11. New study shows positive role physical therapists play in lymphedema diagnois and treatment
Post Your Comments:
*Name:
*Comment:
*Email:
(Date:1/20/2017)... ... January 20, 2017 , ... “Mary Magdalene: Grace is ... life of the woman who witnessed Jesus Christ firsthand. “Mary Magdalene: Grace is Greater ... spent her career as an educator interacting with countless women who had little knowledge ...
(Date:1/20/2017)... ... 2017 , ... “Code Word: Chocolate Biscuit”: a biographical account following a man who went on ... of published author, Marlyn Ivey, born in Lynn Haven, Florida and at the age of ... 19 years of age, he joined the Navy and got married right out of boot ...

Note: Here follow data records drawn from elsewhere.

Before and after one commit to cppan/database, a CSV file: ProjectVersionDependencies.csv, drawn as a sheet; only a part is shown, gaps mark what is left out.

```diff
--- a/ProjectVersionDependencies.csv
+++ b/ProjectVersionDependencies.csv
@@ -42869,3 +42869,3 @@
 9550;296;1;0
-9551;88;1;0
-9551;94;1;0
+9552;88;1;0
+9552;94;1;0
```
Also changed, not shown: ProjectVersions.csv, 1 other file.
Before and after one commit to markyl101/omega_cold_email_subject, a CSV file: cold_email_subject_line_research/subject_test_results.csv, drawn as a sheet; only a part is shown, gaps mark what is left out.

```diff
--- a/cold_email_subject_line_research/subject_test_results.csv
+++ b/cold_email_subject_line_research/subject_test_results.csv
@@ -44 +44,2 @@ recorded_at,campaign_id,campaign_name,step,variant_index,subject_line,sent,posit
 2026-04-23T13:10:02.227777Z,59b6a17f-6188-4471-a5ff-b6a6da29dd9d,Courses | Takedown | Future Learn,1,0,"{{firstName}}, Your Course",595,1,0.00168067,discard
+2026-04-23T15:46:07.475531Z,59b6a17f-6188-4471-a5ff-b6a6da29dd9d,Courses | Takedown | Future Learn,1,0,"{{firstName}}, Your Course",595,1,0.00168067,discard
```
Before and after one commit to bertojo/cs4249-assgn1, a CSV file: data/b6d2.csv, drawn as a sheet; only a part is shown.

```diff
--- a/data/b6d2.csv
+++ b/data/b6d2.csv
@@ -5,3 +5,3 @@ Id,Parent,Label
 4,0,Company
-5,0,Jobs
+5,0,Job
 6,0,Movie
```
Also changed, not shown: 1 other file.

(Date:1/20/2017)... ... January 20, 2017 , ... D ... Expiratory Pressure (OPEP) device, was featured in a study indicating superior performance against ... FAARC, “Analysis of Three Oscillating Positive Expiratory Pressure Devices During Simulated Breathing“ ...
(Date:1/20/2017)... ... ... and enchanting tale that teaches children the true meaning of Christmas. “Journey to Christmas” is ... a devoted woman of faith. , “Becoming a parent changes you. In my case, ... for years, but actually doing it might have been a while in coming if it ...
(Date:1/20/2017)... ... January 20, 2017 , ... “The Land of More ... to the issue of world hunger, and shares the simple and achievable answer. “The ... husband and member of the Fairview Missionary Church in Angola, Indiana where he works ...
Breaking Medicine News(10 mins):
(Date:1/19/2017)... NEW YORK , Jan. 19, 2017 /PRNewswire/ ... reach USD 233.7 billion by 2025, according to ... The market is anticipated to be predominantly driven ... companies, resulting into the large-scale production of new ... widen the influx of drugs at an unprecedented ...
(Date:1/19/2017)... The Global Therapy Partnering Terms and Agreements ... deals and agreements entered into by the world,s leading ... Top deals by value - Deals listed by company ... The report provides understanding and access to the partnering ... healthcare companies. The report provides an analysis of ...
(Date:1/19/2017)... and Webcast to Follow Vanda Pharmaceuticals Inc. (Vanda) (NASDAQ: ... the fourth quarter of 2016 on Wednesday, February 15, 2017, after ... ... on Wednesday, February 15, 2017, during which management will discuss the ... activities. To participate in the conference call, please dial 1-888-771-4371 (domestic) ...
Breaking Medicine Technology: